News Corp. agrees to put poison pill measure to shareholders
DOVER, Del. – News Corp. has agreed to settle a lawsuit filed by institutional shareholders and put a proposed poison pill extension up for a vote at the company’s annual meeting in October, attorneys said Thursday.The tentative settlement was reached just days before News Corp. Chairman and CEO Rupert Murdoch’s scheduled deposition in the case and less than three weeks before a Delaware Chancery Court judge was to begin hearing arguments over the company’s decision to renege on a pledge to seek shareholder approval before extending a takeover defense plan put in place in late 2004.”This is a great victory for shareholder rights,” said Stuart Grant, an attorney representing the shareholder group.News Corp. spokesman Andrew Butcher said the company had no comment.News Corp. shares were trading up six cents at $17.96 in early afternoon trading on the New York Stock Exchange.News Corp. adopted the poison-pill defense strategy after Englewood, Colo.-based Liberty Media Corp.’s John Malone, an occasional rival of Murdoch, increased his company’s voting stake in News Corp. to 18 percent in late 2004.The Murdoch family owns about 30 percent of News Corp.After Liberty’s move, News Corp. adopted a shareholder rights plan, commonly known as a “poison pill,” allowing the Murdoch family and other shareholders to acquire News Corp. stock at half price if a shareholder other than the Murdochs acquired 15 percent or more of the stock.As part of the settlement, News Corp. agreed to allow shareholders to vote in October on whether to extend the poison pill measure for two years. The proposal would allow the company to extend the poison pill for an additional year, until October 2009, to address concerns about Liberty Media acquiring a controlling interest in News Corp.If the proposal is approved, shareholders will have the right to vote on subsequent poison pill provisions for the next 20 years, according to attorneys representing pension funds in the United States, United Kingdom, Australia and the Netherlands.The pension funds filed a lawsuit in October seeking to compel News Corp. to stand behind its pledge not to extend the poison pill provision beyond a 12-month period without shareholder approval.
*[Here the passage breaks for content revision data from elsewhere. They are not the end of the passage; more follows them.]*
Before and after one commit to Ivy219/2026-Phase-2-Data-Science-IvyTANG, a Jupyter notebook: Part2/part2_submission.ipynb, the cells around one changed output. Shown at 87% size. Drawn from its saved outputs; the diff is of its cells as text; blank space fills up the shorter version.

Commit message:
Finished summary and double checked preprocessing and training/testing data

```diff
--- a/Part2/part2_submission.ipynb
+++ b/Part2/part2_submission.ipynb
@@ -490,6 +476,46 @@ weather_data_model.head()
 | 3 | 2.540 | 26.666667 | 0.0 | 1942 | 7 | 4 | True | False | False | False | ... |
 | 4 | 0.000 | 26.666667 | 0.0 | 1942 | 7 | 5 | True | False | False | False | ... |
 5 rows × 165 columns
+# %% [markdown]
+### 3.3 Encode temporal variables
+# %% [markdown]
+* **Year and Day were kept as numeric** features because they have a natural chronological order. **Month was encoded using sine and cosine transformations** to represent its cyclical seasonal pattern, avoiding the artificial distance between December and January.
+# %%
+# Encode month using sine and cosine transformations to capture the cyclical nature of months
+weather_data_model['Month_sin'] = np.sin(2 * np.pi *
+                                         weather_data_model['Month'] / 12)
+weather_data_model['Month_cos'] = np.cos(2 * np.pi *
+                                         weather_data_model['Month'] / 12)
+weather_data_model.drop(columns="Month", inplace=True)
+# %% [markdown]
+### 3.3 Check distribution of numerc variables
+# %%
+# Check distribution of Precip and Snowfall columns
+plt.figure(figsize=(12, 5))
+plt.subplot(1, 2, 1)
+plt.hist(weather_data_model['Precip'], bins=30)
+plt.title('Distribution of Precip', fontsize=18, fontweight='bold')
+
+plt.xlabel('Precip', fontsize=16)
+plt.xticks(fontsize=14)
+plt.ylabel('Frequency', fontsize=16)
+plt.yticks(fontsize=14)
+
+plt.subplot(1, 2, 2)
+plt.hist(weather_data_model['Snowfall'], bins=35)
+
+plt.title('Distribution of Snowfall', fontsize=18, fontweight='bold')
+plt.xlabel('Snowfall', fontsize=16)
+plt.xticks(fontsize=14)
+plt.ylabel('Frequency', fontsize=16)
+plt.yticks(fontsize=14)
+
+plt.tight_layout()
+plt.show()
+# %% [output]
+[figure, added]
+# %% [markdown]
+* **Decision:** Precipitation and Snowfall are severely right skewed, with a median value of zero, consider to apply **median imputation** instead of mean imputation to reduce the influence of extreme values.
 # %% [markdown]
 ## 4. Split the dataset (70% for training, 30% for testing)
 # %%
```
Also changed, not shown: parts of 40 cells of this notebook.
Attorneys for the plaintiffs said the pledge was made to secure shareholder support for News Corp.’s reincorporation from Australia to Delaware in 2004.”From day one, we have consistently said that this case was not about the poison pill, but was about securing the shareholders’ right to vote on the matter,” Grant said in a statement.In a show of protest over the company’s failure to consult them, shareholders at last year’s annual meeting withheld as much as 15 percent of their vote to re-elect four News Corp. directors.Michael O’Sullivan, chairman of the Australian Council of Super Investors, which represents a group of Australian public pension fund investors, said in a statement that the settlement demonstrates that “international co-operation between institutional investors gets results.”Final resolution of the case is subject to approval by Chancellor William Chandler III. Chandler was out of town Thursday, but his office said the trial, which was scheduled to begin April 24, has been taken off his calendar.